Segment Start: Records supplied

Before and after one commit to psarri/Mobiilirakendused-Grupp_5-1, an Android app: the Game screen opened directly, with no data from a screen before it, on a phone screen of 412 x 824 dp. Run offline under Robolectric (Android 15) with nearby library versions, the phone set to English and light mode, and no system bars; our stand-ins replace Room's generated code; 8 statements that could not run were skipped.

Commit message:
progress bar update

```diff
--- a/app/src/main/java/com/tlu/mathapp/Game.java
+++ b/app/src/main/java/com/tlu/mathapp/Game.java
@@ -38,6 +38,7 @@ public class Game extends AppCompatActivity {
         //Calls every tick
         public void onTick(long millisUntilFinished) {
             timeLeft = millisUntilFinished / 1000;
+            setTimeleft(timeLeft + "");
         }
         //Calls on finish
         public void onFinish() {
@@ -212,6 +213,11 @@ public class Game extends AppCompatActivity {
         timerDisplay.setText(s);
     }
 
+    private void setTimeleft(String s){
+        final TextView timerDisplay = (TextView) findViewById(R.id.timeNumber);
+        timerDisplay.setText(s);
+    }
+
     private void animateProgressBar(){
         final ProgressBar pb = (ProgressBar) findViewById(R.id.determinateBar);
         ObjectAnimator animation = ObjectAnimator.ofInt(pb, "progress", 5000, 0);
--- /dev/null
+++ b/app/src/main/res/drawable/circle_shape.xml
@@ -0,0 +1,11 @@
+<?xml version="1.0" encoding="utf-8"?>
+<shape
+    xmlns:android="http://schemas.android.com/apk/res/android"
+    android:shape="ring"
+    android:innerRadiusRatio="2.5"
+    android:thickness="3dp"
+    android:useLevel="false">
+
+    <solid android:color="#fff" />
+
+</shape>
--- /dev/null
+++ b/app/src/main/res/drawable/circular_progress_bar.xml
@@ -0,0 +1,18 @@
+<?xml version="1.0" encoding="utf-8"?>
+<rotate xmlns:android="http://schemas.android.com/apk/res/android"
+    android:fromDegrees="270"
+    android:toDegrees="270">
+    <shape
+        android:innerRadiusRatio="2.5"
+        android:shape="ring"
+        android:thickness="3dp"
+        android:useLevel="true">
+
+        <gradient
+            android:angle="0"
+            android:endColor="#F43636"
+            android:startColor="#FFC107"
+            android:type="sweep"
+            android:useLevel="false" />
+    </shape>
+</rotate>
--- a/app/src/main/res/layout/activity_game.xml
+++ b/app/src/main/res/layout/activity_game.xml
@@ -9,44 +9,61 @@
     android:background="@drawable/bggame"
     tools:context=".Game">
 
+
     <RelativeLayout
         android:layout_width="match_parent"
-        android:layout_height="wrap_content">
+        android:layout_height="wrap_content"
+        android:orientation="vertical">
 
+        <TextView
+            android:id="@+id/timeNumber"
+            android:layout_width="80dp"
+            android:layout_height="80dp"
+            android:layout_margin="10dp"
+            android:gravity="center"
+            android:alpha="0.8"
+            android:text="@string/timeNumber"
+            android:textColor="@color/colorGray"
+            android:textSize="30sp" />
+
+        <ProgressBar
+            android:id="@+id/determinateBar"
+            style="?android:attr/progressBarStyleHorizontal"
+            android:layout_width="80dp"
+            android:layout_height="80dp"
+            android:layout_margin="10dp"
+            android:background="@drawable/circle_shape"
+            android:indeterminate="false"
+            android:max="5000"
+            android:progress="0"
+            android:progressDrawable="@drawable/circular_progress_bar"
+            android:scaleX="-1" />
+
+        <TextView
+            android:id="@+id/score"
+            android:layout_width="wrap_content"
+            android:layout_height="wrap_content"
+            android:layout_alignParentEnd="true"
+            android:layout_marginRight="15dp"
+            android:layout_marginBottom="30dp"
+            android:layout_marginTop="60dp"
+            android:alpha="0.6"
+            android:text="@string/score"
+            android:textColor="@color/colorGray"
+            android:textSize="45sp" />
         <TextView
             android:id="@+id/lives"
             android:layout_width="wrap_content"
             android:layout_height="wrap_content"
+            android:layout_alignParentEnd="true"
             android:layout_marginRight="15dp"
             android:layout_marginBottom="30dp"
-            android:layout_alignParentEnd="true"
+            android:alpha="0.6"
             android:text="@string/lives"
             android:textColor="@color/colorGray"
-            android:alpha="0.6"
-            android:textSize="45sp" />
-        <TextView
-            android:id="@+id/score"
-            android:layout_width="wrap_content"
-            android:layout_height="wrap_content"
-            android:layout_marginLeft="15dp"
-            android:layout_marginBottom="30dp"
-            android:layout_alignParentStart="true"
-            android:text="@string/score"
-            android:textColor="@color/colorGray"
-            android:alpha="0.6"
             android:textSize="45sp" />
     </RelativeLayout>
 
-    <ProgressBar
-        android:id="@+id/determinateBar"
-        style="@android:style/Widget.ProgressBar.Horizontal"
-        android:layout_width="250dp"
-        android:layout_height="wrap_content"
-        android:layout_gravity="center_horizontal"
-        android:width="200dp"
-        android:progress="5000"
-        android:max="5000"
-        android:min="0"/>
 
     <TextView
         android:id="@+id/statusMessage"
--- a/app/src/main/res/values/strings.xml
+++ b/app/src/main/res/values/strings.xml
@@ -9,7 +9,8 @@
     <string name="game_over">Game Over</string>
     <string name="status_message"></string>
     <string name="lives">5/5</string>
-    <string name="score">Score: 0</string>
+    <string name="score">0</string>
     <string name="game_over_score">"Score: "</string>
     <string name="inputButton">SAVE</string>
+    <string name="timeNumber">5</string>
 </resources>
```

Segment End: Records supplied

Aim of the task: Filter the records above for lines with "timerDisplay".

Exercise output:
         timerDisplay.setText(s);
+        final TextView timerDisplay = (TextView) findViewById(R.id.timeNumber);
+        timerDisplay.setText(s);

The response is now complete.